◆ ABOUT THIS TASK ◆
Say how many lines of the material include "Responden". Give the number without any other text.

◆ WORKING DATA ◆
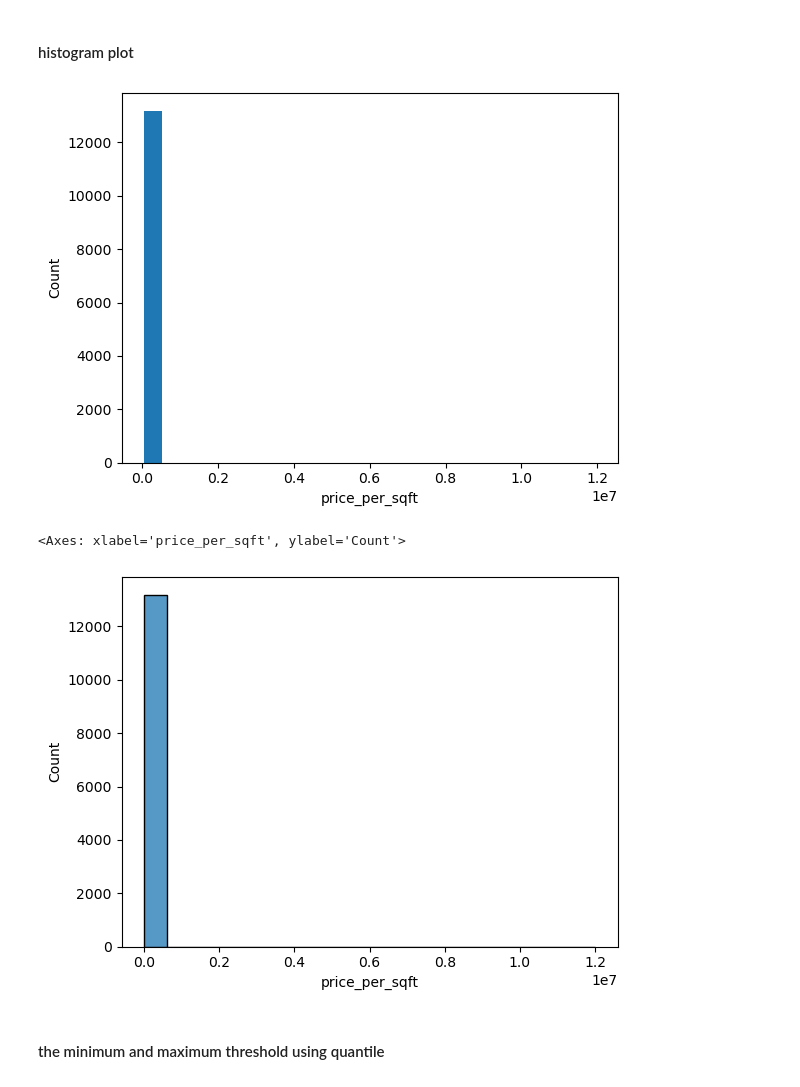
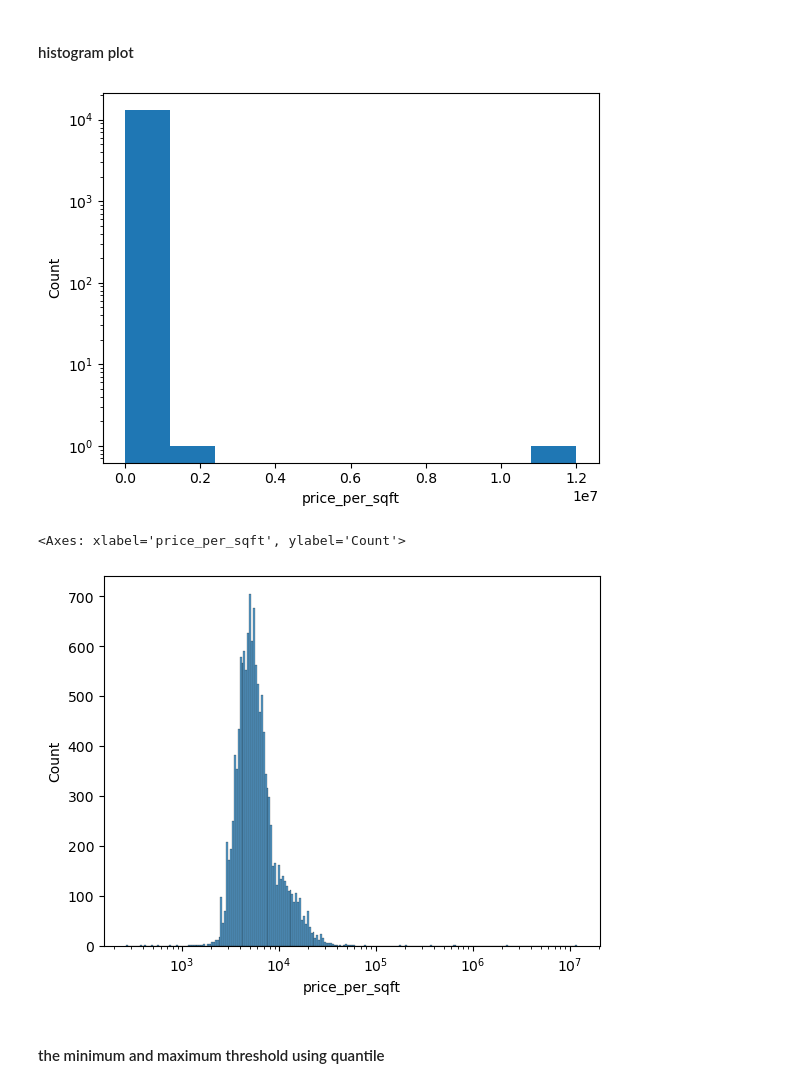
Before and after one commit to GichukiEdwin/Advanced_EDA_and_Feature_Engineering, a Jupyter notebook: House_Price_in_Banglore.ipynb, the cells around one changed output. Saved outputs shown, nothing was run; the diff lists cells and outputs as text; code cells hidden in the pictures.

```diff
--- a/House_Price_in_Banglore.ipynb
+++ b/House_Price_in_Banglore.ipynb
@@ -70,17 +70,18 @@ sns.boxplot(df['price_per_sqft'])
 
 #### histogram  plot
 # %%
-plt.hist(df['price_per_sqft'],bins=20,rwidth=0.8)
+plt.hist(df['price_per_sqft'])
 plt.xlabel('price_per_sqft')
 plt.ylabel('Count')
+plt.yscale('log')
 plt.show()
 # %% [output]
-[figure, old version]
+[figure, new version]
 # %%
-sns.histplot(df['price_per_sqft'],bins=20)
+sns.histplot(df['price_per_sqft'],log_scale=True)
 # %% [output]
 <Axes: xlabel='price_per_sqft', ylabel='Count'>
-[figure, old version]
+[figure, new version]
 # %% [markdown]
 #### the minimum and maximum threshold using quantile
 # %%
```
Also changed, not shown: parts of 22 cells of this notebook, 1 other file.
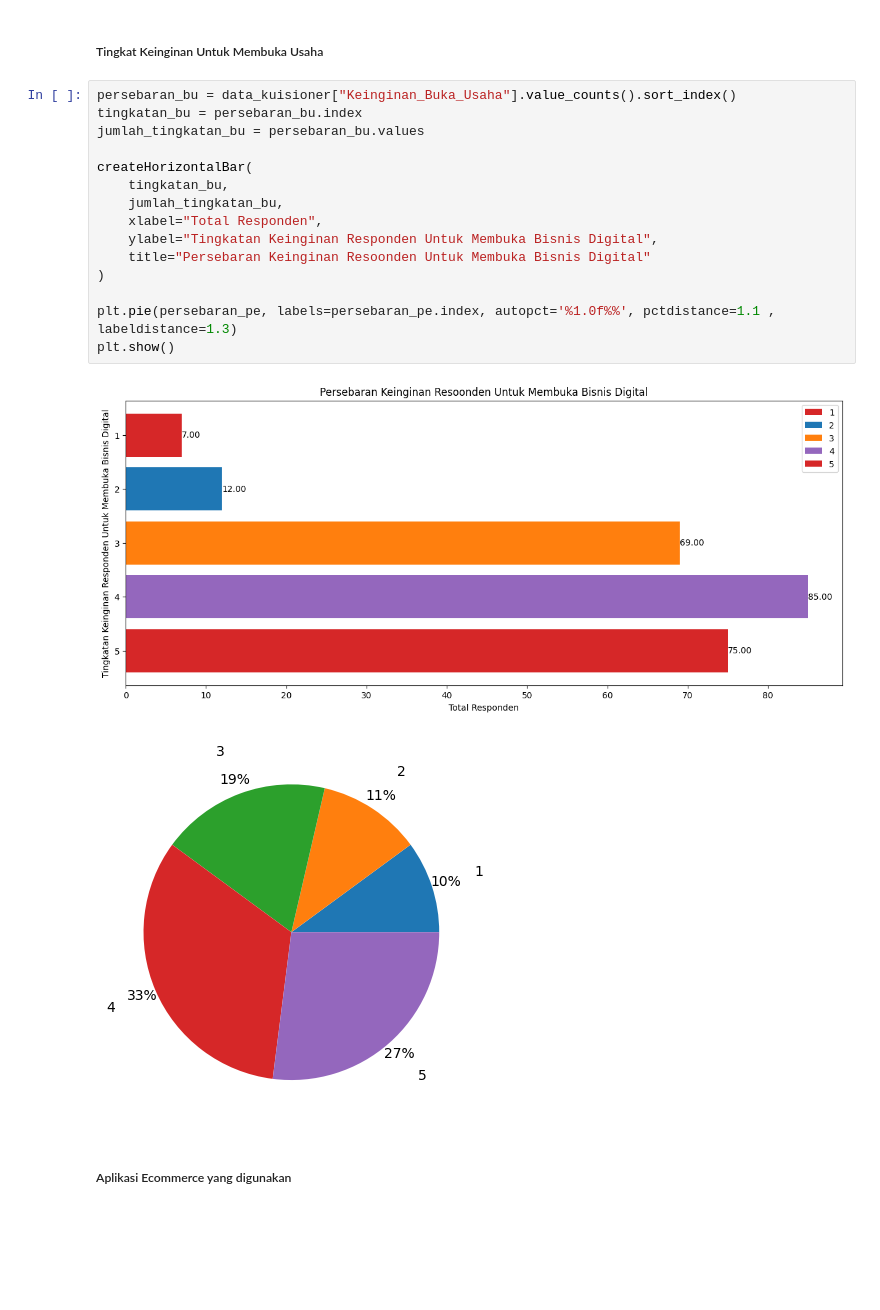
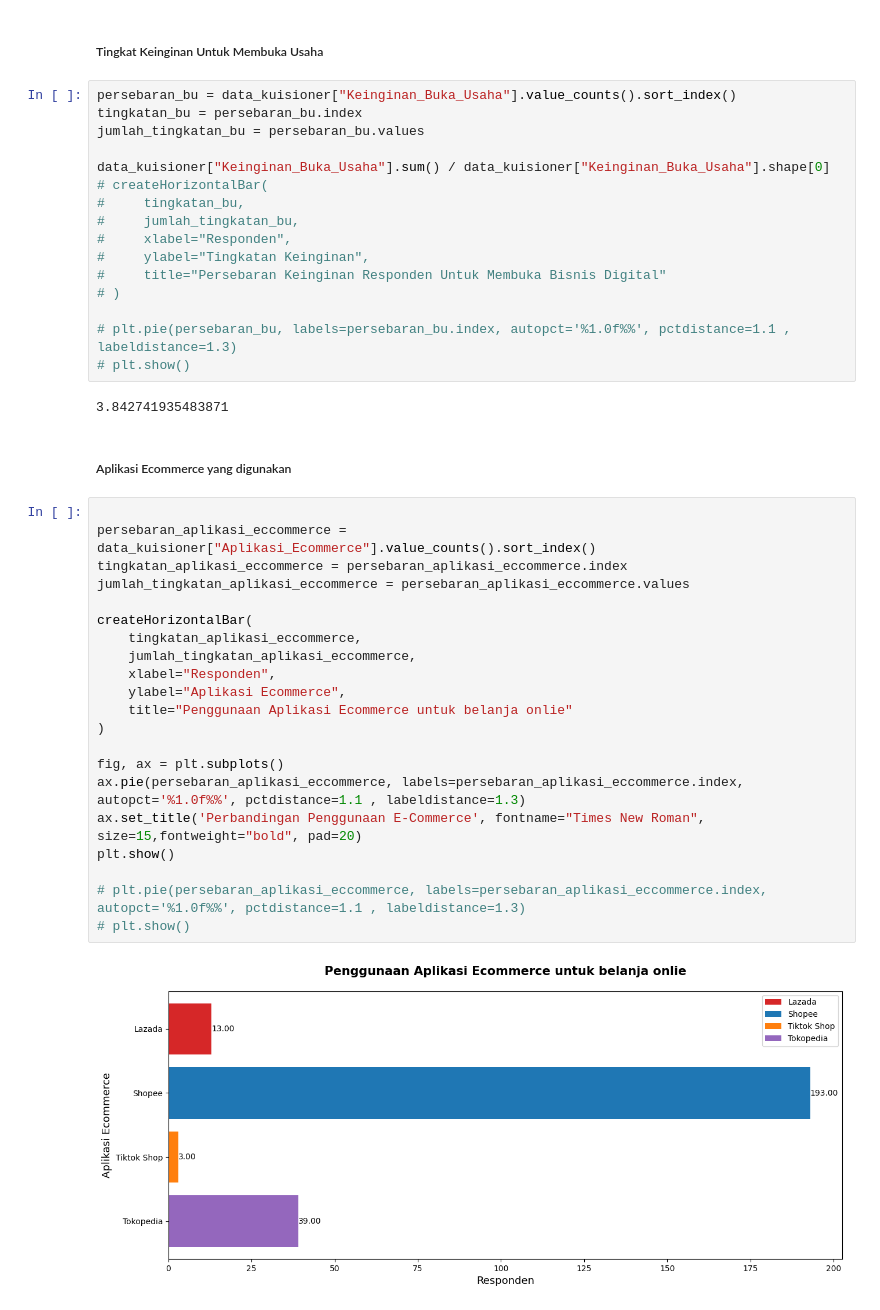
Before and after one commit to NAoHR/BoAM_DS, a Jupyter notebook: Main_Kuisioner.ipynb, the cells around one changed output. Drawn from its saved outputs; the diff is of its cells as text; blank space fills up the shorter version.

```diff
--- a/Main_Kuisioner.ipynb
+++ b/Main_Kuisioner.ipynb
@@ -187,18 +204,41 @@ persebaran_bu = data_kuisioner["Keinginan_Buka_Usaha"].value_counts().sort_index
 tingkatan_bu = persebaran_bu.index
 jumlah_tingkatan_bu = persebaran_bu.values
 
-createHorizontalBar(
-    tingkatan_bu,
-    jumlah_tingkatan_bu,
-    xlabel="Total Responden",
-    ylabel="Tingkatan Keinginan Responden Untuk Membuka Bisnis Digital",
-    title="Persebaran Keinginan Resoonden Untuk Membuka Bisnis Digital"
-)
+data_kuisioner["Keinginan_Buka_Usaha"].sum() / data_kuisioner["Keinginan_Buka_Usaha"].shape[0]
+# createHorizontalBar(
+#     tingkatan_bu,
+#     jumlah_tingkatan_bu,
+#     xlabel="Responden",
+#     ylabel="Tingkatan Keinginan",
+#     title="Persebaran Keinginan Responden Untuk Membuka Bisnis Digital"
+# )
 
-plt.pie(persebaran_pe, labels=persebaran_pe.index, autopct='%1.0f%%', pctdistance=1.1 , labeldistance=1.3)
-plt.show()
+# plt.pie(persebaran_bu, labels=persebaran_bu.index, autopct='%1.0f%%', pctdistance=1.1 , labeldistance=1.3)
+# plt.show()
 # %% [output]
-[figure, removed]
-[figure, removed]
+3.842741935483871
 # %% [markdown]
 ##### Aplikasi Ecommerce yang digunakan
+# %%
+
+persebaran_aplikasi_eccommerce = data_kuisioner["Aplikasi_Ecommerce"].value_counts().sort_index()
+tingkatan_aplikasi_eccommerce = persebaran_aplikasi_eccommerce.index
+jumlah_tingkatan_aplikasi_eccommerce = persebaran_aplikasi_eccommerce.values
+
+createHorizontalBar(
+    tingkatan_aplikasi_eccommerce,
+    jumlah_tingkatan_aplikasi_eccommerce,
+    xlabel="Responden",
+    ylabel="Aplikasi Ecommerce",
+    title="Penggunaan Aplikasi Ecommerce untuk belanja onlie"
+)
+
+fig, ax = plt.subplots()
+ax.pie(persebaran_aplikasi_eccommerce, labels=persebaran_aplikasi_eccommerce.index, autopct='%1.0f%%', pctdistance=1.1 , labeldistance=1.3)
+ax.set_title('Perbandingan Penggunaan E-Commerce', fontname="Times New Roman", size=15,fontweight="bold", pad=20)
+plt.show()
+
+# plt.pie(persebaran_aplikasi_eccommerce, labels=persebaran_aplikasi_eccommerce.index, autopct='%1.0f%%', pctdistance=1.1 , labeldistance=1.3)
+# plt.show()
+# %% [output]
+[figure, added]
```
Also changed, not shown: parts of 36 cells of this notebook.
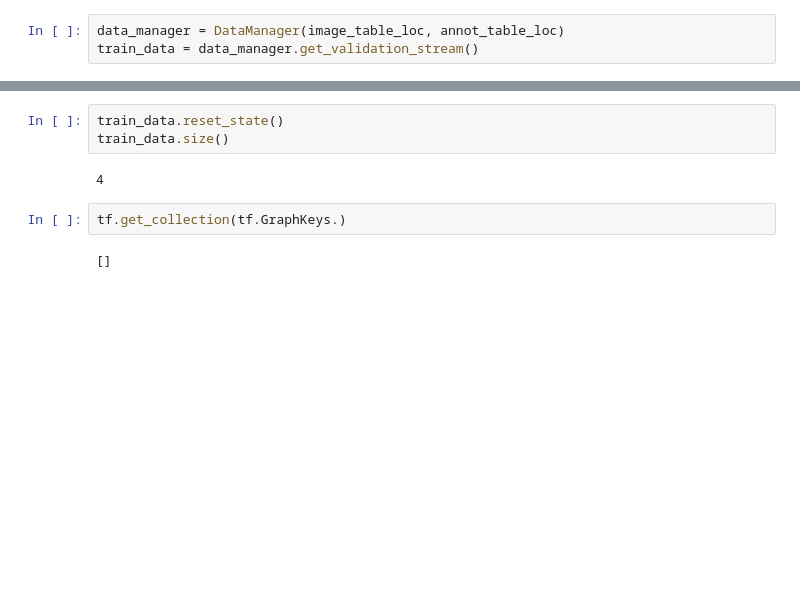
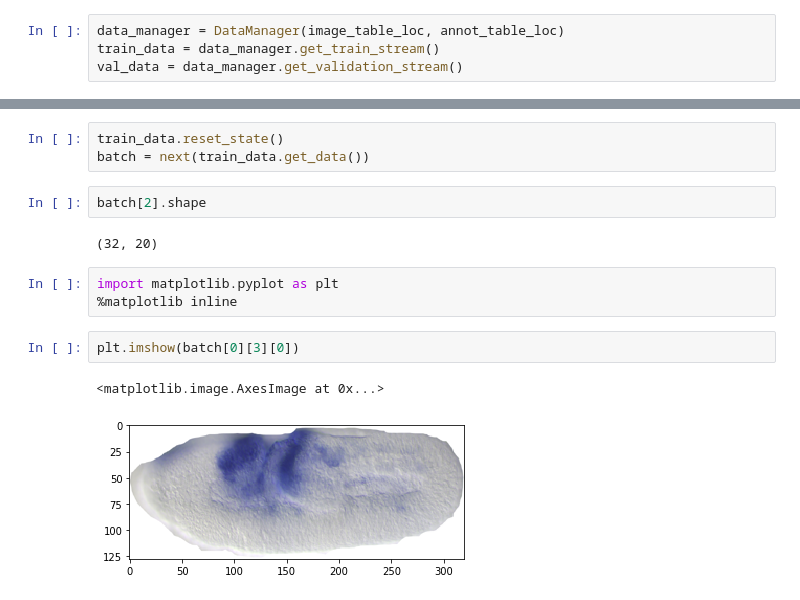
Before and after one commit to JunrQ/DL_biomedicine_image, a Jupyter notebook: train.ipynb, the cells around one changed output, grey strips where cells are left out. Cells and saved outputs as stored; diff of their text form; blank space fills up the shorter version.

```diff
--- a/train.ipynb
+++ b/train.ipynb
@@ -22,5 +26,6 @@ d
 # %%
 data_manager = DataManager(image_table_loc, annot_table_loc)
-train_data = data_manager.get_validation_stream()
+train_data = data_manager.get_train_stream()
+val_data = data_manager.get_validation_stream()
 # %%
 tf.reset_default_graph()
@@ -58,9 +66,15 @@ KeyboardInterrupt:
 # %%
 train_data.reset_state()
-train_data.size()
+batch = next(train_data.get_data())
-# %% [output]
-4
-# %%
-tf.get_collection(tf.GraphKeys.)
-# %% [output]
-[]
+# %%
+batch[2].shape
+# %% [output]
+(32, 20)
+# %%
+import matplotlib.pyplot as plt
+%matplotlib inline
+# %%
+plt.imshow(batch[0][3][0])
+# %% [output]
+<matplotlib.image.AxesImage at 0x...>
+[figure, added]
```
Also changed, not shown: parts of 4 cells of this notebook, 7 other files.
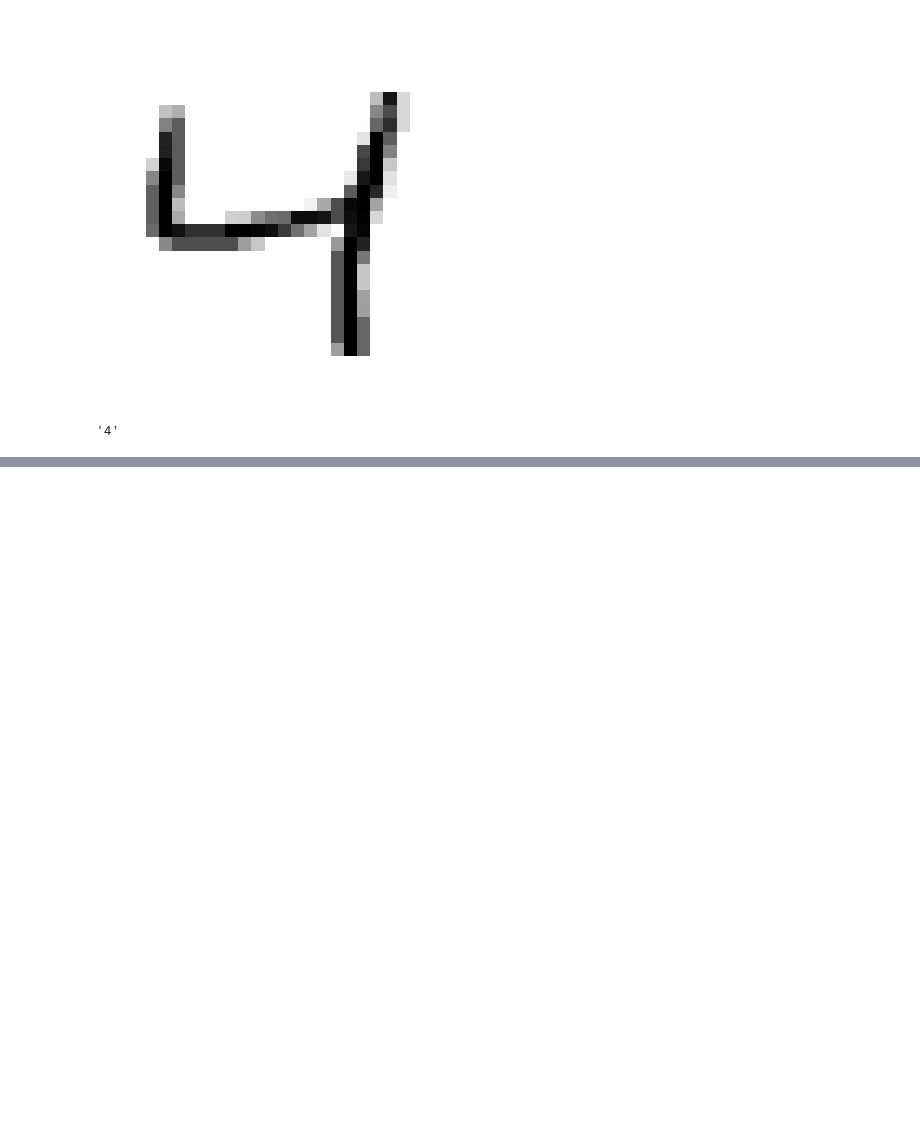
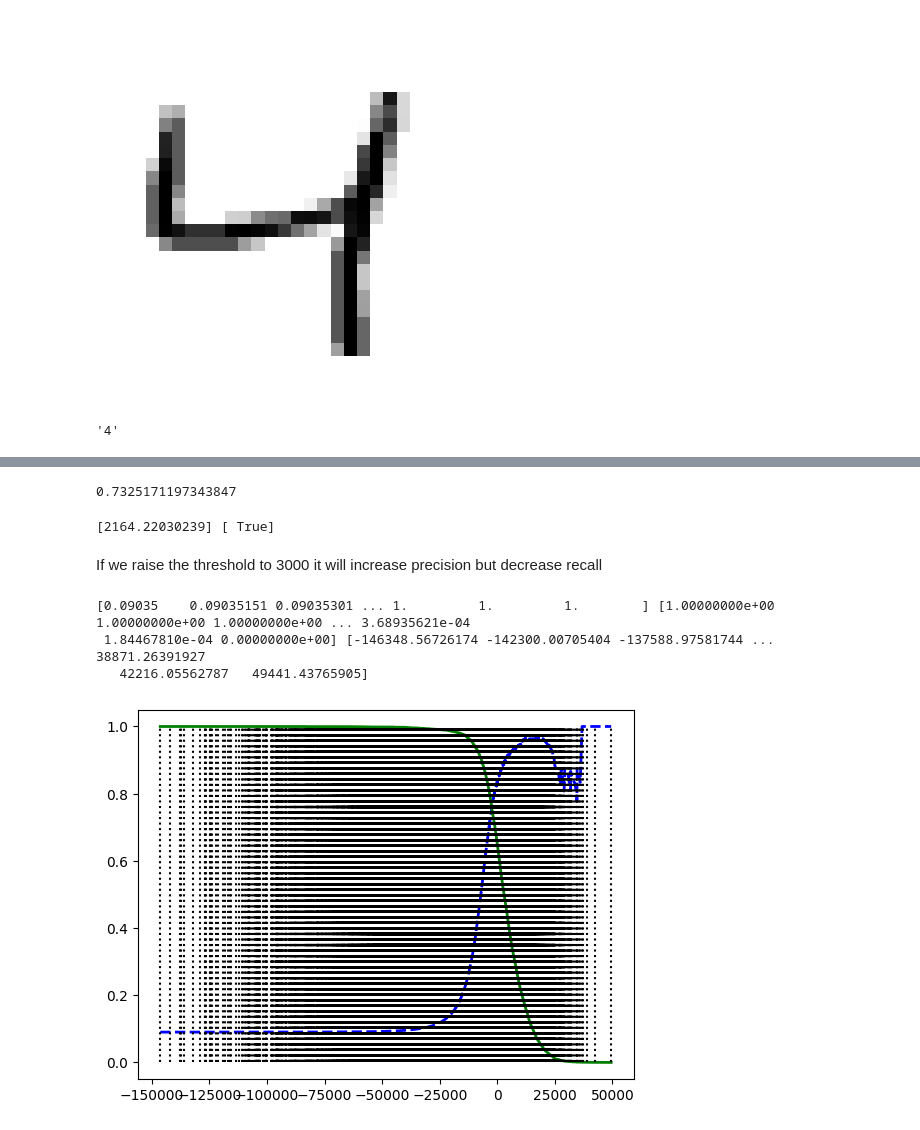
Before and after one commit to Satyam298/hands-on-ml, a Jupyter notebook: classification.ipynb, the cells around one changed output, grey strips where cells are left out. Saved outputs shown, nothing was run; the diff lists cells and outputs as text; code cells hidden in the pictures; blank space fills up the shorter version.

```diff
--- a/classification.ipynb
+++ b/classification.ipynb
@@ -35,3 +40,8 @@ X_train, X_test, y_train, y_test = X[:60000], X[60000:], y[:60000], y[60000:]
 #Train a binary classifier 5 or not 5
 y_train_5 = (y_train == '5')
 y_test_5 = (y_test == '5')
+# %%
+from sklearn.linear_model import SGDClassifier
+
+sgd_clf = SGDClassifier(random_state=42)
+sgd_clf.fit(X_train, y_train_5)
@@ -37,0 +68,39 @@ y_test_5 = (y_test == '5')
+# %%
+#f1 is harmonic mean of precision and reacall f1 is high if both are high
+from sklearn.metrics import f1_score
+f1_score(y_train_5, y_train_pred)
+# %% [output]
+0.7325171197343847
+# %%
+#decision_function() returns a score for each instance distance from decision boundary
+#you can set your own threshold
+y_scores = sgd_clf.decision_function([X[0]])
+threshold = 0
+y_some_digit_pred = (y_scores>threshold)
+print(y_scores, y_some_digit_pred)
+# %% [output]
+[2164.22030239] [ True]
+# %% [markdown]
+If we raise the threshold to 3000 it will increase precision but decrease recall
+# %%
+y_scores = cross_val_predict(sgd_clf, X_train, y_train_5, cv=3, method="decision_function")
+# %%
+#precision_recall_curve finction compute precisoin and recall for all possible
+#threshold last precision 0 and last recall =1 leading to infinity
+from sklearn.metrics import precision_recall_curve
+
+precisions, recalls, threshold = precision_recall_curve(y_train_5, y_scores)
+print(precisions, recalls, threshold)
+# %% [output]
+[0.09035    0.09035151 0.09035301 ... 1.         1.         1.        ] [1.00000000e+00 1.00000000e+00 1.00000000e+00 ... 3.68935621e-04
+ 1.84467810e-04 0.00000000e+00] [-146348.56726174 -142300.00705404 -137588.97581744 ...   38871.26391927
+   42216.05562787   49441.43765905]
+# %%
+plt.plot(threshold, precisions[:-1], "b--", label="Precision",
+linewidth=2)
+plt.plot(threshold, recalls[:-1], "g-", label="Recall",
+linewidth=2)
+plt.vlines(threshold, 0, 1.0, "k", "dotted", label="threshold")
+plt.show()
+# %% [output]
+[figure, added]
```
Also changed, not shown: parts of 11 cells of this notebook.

◆ WRITTEN REPLY ◆
5